Northern corn leaf blight occurs commonly in most areas of the Midwestern U.S. where corn is grown. Yield losses are typically minimal, but can become significant with susceptible hybrids or inbreds. The disease can cause significant grain loss if susceptible hybrids are infected before silking.
Typical symptoms of northern corn leaf blight are canoe-shaped lesions 1 inch to 6 inches long. The lesions are initially bordered by gray-green margins. They eventually turn tan colored and may contain dark areas of fungal sporulation. The length or size of lesions may vary with in different corn hybrids reactions with different resistance genes. Lesions begin on the lower leaves and then spread to upper leaves. Severe symptoms can progress rapidly, resulting in blighted leaves. The disease can be confused with symptoms of Goss's leaf blight on some hybrids, and perhaps with Stewarts wilt where this disease occurs.
Conditions and timing that favor disease
The disease is most prevalent during moderate temperatures (64 to 80 degrees F) with prolonged periods of moisture. It typically appears at or after silking, but the disease is usually more severe when infection occurs earlier.
The pathogen is the fungus Exserohilum turcicum (syn. Helminthosporium turcicum). It overwinters on corn leaf debris. Several races of this pathogen are known that interact differently with different resistance genes.

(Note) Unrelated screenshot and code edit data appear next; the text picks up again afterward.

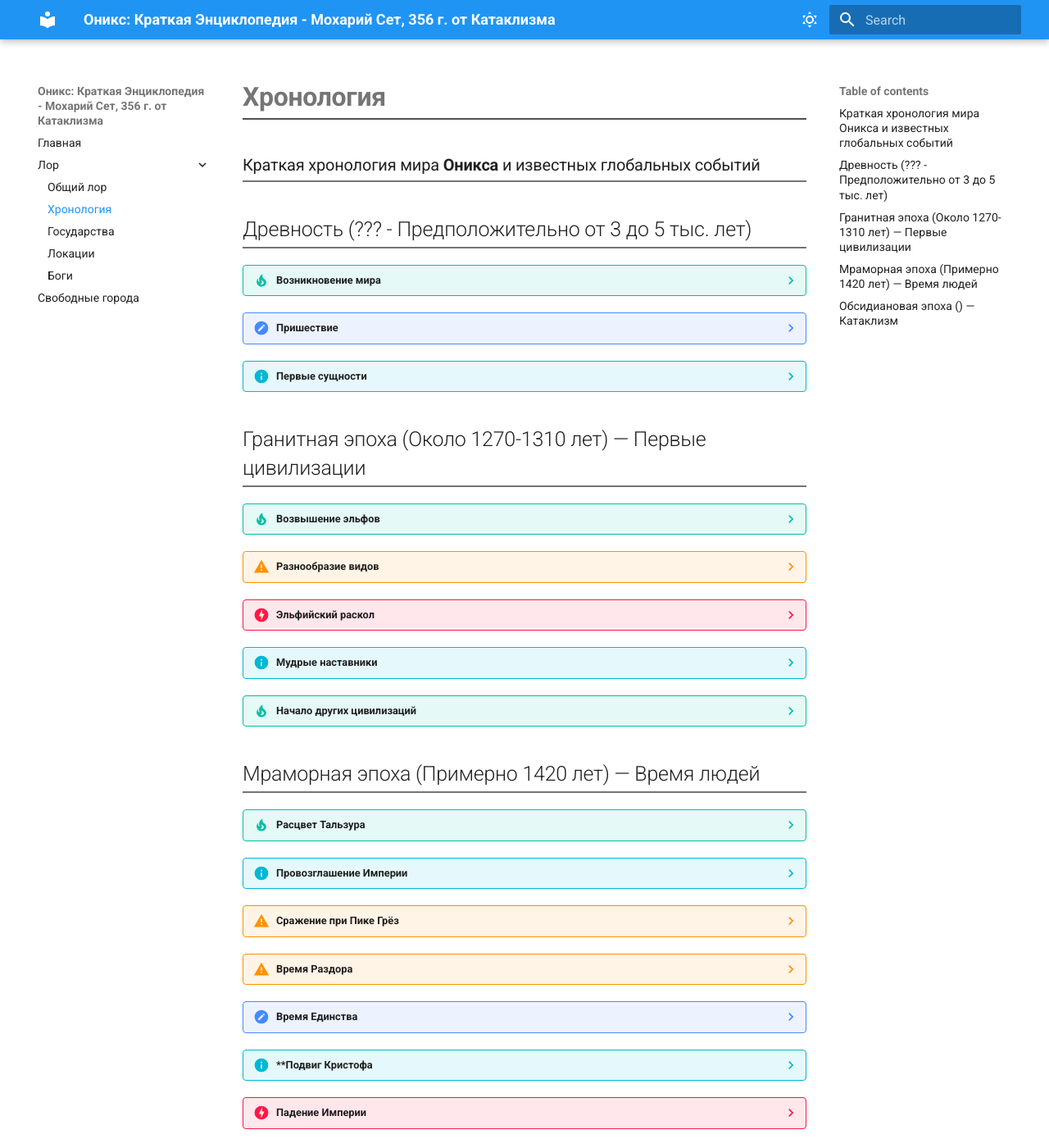
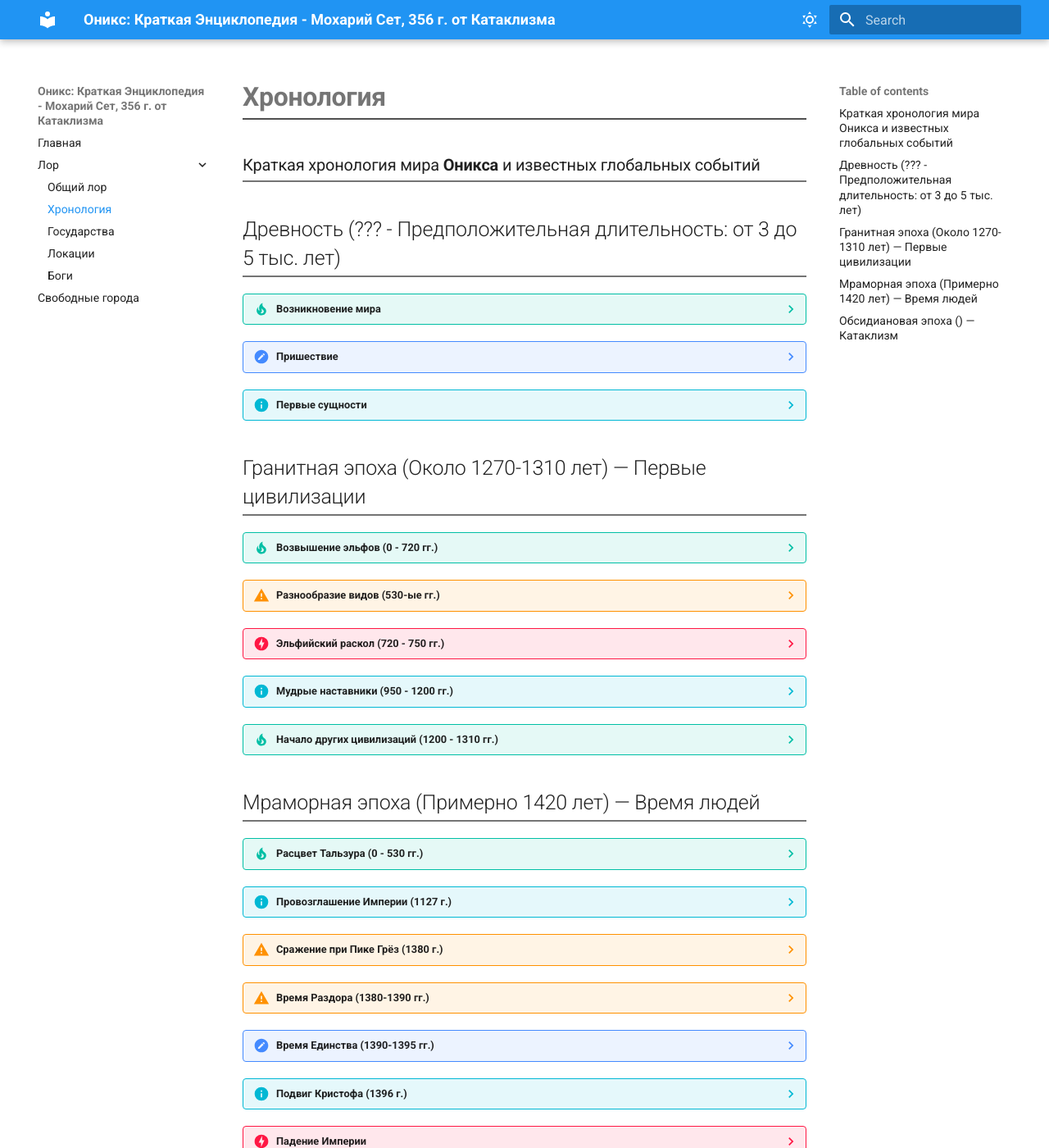
Before and after one commit to EternalDrifter/onyx, an MkDocs documentation site: the page built from docs/time.md, in a window 1280 px wide and 1400 px high. Shown: the whole window at 82% size. Built offline with MkDocs 1.6.1 and Material for MkDocs 9.7.7, drawn with Linux system fonts in a browser that asks for light colours; some of the changed text lies outside the part shown.

Commit message:
Update: 06.09.2025 19:53:06,90

```diff
--- a/docs/time.md
+++ b/docs/time.md
@@ -1,7 +1,7 @@
 # **Хронология**
 ### Краткая хронология мира **Оникса** и известных глобальных событий
 
-## Древность (??? - Предположительно от 3 до 5 тыс. лет)
+## Древность (??? - Предположительная длительность: от 3 до 5 тыс. лет)
 
 ??? tip "Возникновение мира"
     Существует множество теорий, начиная от «божественного сотворения» от фанатиков *Санкты* и до случайных  флуктуаций. Я предпочитаю не лезть в это, но уточню, что самой распространённым мнением является рождение Оникса из первозданного океана хаоса, ныне известного как Дальний Предел.
@@ -14,41 +14,41 @@
 
 ## Гранитная эпоха (Около 1270-1310 лет) — Первые цивилизации
 
-??? tip "Возвышение эльфов"
+??? tip "Возвышение эльфов (0 - 720 гг.)"
     Логично, что первой организованной группой станет та, члены которой живут и накапливают опыт дольше других. *Солнечные*, *Лунные* и т.н. *Отверженные эльфы*, не разделённые тысячелетними противоречиями и войной были единой нацией под общим правительством. <br> Да, вопреки расхожему мнению, считаю оправданным выделять в ранней эльфийской родословной т.н. эльфов Отверженных или Изгоев в отдельную единокровную группу. И если Солнечные предоставляют в **Триединый Совет** Соларин, Лунные - Лунарин, то встаёт закономерный вопрос о главенстве в рядах отверженных. Принято полагать, что представителем Изгоев был некто **Мастер** или, как он фигурирует в летописях, просто **М.**
 
-??? warning "Разнообразие видов"
+??? warning "Разнообразие видов (530-ые гг.)"
     Не стоит думать об исключительности эльфов.<br>
     > На далёком *севере* возвысились **Великаны**. <br> В центре *Континента Киноваря* пытались захватить власть **Драконы**, но потерпели сокрушительное поражение от разумных. <br> Далеко на юге гении воздуха и огня, **Джинны и Ифриты**, стали хозяевами *Моря Песка*. <br> Их водные собратья, **Мариды**, свободно промышляли в регионе *Тысячи Островов*. <br> Вмешавшиеся в конфликты по всему миру **боги** попытались стать *серыми кардиналами*, однако в попытке угнаться за всем и сразу оказались у разбитого корыта. <br> **Фейри** этот мир в ту эпоху считался *абсолютно понятным*, неинтересным и отсталым - ищущие покоя, умиротворения или фееричного веселья, они не желали менять *бесконечно большое* на *бесконечно малое*. <br> **Демоны и Дьяволы** были, предположительно, заняты друг другом, что продолжается *до сих пор*, хотя их медленно возрастающий к **Ониксу** интерес и не поддаётся сомнению.
 
-??? danger "Эльфийский раскол"
+??? danger "Эльфийский раскол (720 - 750 гг.)"
     Когда-то три народа эльфов жили в мире. Но богини **Лунарин** и **Соларин** поссорились, а дети, как известно, зачастую неосознанно, следуют примеру родителей. **М.** пропал и именно здесь начинается независимая история *Отверженных*, значительная часть которых под предводительством **Лотаниса Проводника** покинула родную землю. <br> Несмотря на неспешность эльфийской жизни, единый некогда народ раскололся. Противостояние и исход длились, предположительно, с 780 по 1120 гг.
 
-??? info "Мудрые наставники"
+??? info "Мудрые наставники (950 - 1200 гг.)"
     В ходе длительного конфликта **Солнечные эльфы** постепенно начали одерживать захватывать инициативу и наступать, а потому **Лунные**, проиграв на тактическом поле, сделали ставку на стратегическое: начали помогать только осваивающимся **людям**, чтобы в будущем получить могущественного союзника.
 
-??? tip "Начало других цивилизаций"
-    Под руководтсвом мудрым руководством эльфов был основан и развивался город **Тальзур**. А уж Великая Империя Античности не нуждается в представлении. <br> Примерно в это же время среди северян появляется харизматичный лидер - **Рёрик Крепкий**, вдохновляя народ на восстание против Великанов. <br> За морем на востоке, народ Славов делает первые шаги, переходя от родоплеменного к раннему феодальному строю.
+??? tip "Начало других цивилизаций (1200 - 1310 гг.)"
+    Под руководтсвом мудрым руководством эльфов был основан и развивался город **Тальзур**. А уж Великая Империя Античности не нуждается в представлении. <br> Примерно в это же время среди северян появляется харизматичный лидер - **Рёрик Крепкий**, вдохновляя народ на восстание против Великанов. <br> За морем на востоке, народ Славов делает первые шаги, переходя от родоплеменного к раннему феодальному строю. <br> На северо-северо-востоке континента Киноварь, **Рубиды** организовывают своё первое государство.
 
 
 ## Мраморная эпоха (Примерно 1420 лет) — Время людей
 
-??? tip "Расцвет Тальзура"
-    **Республика** встаёт на ноги и крепнет. <br> Независимые города-полисы по желанию или вопреки переходят под власть единого государства. В конце-концов, за каких-то 530 лет Тальзур собирает под своим началом почти всю северную часть известного мира. <br> *Северяне*, раздробленные после войны с Великанами. Воинственные *Славы*, привозносящие свои рода. Многочисленные *Веймы*, свободолюбивые *островитяне*, бесстрашные *вальги*... <br> Знамёна Тальзура множатся и развиваются всё выше, а идея единого мира без границ захватывает ума разумных.
+??? tip "Расцвет Тальзура (0 - 530 гг.)"
+    **Республика** встаёт на ноги и крепнет. <br> Независимые города-полисы по желанию или вопреки переходят под власть единого государства. В конце-концов, за каких-то пять веков Тальзур из одинокого торгового перевала превращается в центр людского мира и собирает под своим началом почти всю северную часть известного мира. <br> *Северяне*, раздробленные после войны с Великанами. Воинственные *Славы*, привозносящие свои рода. Многочисленные *Веймы*, свободолюбивые *островитяне*, бесстрашные *вальги*... <br> Знамёна Тальзура множатся и развиваются всё выше, а идея единого мира без границ захватывает ума разумных.
 
-??? info "Провозглашение Империи"
+??? info "Провозглашение Империи (1127 г.)"
     **Единая Тальзурская Республика** в своей основе имела идею равенства и выборного правления. И несмотря на громкие слова и заманчивые лозунги, на долгой дистанции эта риторика значительно проигрывает стабильному монархическому строю. <br> Несмотрчя на жёсткую власть **Армии**, разделённая на *провинции*, она не была единым монолитным кулаком. <br> Начавшиеся волнения и сепаратистские веяния с трудом удалось *подавить*, объединив всю силу под единой властью **Императора**, который, однако, подчас сменялся совершенно случайным и абсолютно не последовательным династическим путём.
 
-??? warning "Сражение при Пике Грёз"
+??? warning "Сражение при Пике Грёз (1380 г.)"
     **Когда пришло время отдавать долг своим наставникам, Тальзур откликнулся не колеблясь**. Знаменитый полководец **Игелум** безстрашно повёл в бой три легиона Империи. Он знал и любил всех своих солдат, но усмотреть за каждым не мог. <br> **Князь Солнечных сльфов**, видя шаткое положение на поле боя и продолжающие наступать легионы людей, коим, казалось, конца и края нет, дрогнул. В отличии от индивидуалистов-эльфов, армия Империи была унифицирована и хорошо слажена. Видя, как отряды каких-то младенцев, коим обычно и пятого десятка нет, Князь отдал роковой *приказ*. <br> Колдунами солнцеликих была применена беспрецедентная по своей разрушительности и самонадеянности попытка применения **магии 11-го ранга**. <br> Понимая неотвратимость и масштаб последствий в случае успеха ритуала, **Игелум** лично вмешивается в сражение. <br> В ходе последовавших событий **три** *Юго-западных региона Эльфийских княжеств* были **стёрты с лица земли**, а соответствующая часть **Континента Цоизита** и поныне носит название "Пустошей". Это стало одной из множества причин для последующих событий.
 
-??? warning "Время Раздора"
+??? warning "Время Раздора (1380-1390 гг.)"
      Раздираемый внутренними конфликтами и противоречиями **Тальзур** пошёл на безумный ранее шаг - формальная свобода легионам. Если раньше армия была единой под властью **Императора**, то теперь провинции вновь обретали административную и, частично, военную независимость. Ещё одна из причин последующего раздела некогда единой Империи на отдельные королевства.
 
-??? note "Время Единства"
+??? note "Время Единства (1390-1395 гг.)"
      **Император Игелум**, прозванный ещё в своё время **Великим**, совершил беспрецедентное - снова объединил *Тальзурское государство*. Смута, разногласия, внутренний разлад - он смог откинуть их все и повести за собой народ. <br> Но несмотря на видимое спокойствие, стабильностью и не пахло: варвраские племена южан продолжили нещадно жалить караваны, а спонсируемые обиженными остроухими пираты раздирали морскую торговлю. <br> Итогом многолетнего противостояния стала **Осада Тальзура**.
 
-??? info "**Подвиг Кристофа"
+??? info "Подвиг Кристофа (1396 г.)"
     *Объединённый флот Рубидов* **прорвал** юго-восточную **границу** Империи и стремительно пошёл на столицу. Не успевшие мгновенно среагировать легионы стали жертвами диверсий, обрыва поставок, сожжения кораблей. **А вражеский флот шёл на Тальзур.** <br> В той скоротечной войне было много героев, но самым знаменательным эпизодом стала сама **Осада**. <br> Заблокированные с моря, осаждаемые на земле, под постоянным давлением, доблестные легионеры ежечастно были вынуждены отражать многочисленные атаки противника. Под моральным и физическим гнётом, без помощи извне, **победить было невозможно**. <br> И тут в игру вступает **Кристоф**.<br> Во время очередного штурма, который грозил окончиться падением всей обороны, **Кристоф** героически пошёл в контр-атаку, отбив нападение. После этого он неоднократно отражал удары Рубидов, защищая крепостные стены, воодушевляя союзников и устрашая врагов. <br> Когда **Император** был ранен, Кристоф возглавил защитников, собственной грудью закрыв правителя, который был эвакуирован во дворец и спрятан от врагов. <br> **Подвиг Кристофа** позволил *Тальзуру* продержаться до прибытия помощи: легионы и отряд лунных эльфов ударили осаждающим в тыл, завершая кровавое сражение.
 
 ??? danger "Падение Империи"
```
Also changed, not shown: other parts of docs/time.md (+4 -0 lines), site/gods/index.html, site/search/search_index.json, site/time/index.html.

Use resistant hybrids. Fungicides may be warranted on inbreds for seed production during the early stages of this disease. Crop rotation and tillage practices may be helpful in some cases.
Reviewed in 2018